*WHAT YOU WILL DO*: For each line in the material below that holds "HTML", copy that line.

*SOURCE MATERIAL*:
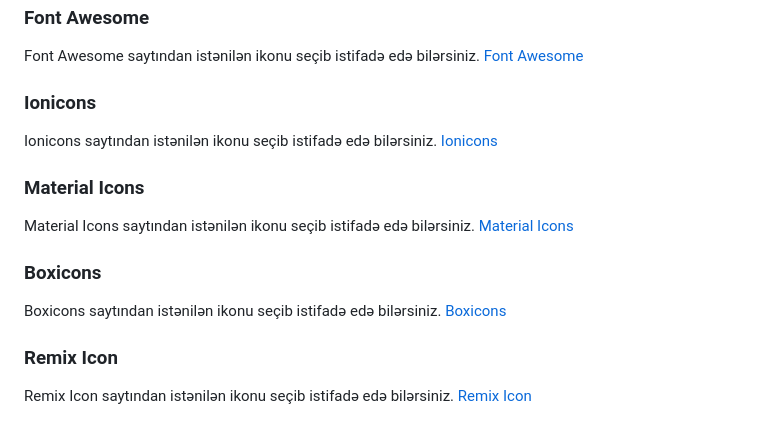
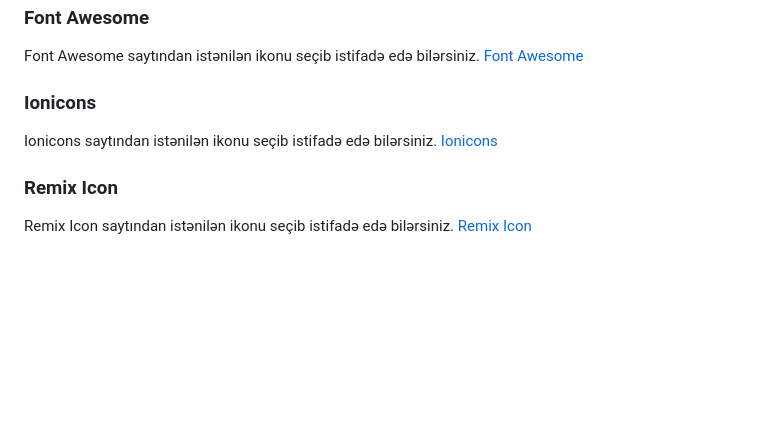
Before and after one commit to JahanaSultan/FrontEnd-Lessons, a Markdown page: HTML-CSS/Dərs4/CSS_4.md, the part around the change. Drawn GitHub-style; blank space fills up the shorter version.

Commit message:
Update CSS styles and remove unused icon libraries

```diff
--- a/HTML-CSS/Dərs4/CSS_4.md
+++ b/HTML-CSS/Dərs4/CSS_4.md
@@ -376,14 +376,6 @@ Font Awesome saytından istənilən ikonu seçib istifadə edə bilərsiniz. [Fo
 
 Ionicons saytından istənilən ikonu seçib istifadə edə bilərsiniz. [Ionicons](https://ionicons.com/)
 
-### Material Icons
-
-Material Icons saytından istənilən ikonu seçib istifadə edə bilərsiniz. [Material Icons](https://material.io/resources/icons/)
-
-### Boxicons
-
-Boxicons saytından istənilən ikonu seçib istifadə edə bilərsiniz. [Boxicons](https://boxicons.com/)
-
 ### Remix Icon
 
 Remix Icon saytından istənilən ikonu seçib istifadə edə bilərsiniz. [Remix Icon](https://remixicon.com/)
```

*TASK OUTPUT*:
Before and after one commit to JahanaSultan/FrontEnd-Lessons, a Markdown page: HTML-CSS/Dərs4/CSS_4.md, the part around the change. Drawn GitHub-style; blank space fills up the shorter version.
--- a/HTML-CSS/Dərs4/CSS_4.md
+++ b/HTML-CSS/Dərs4/CSS_4.md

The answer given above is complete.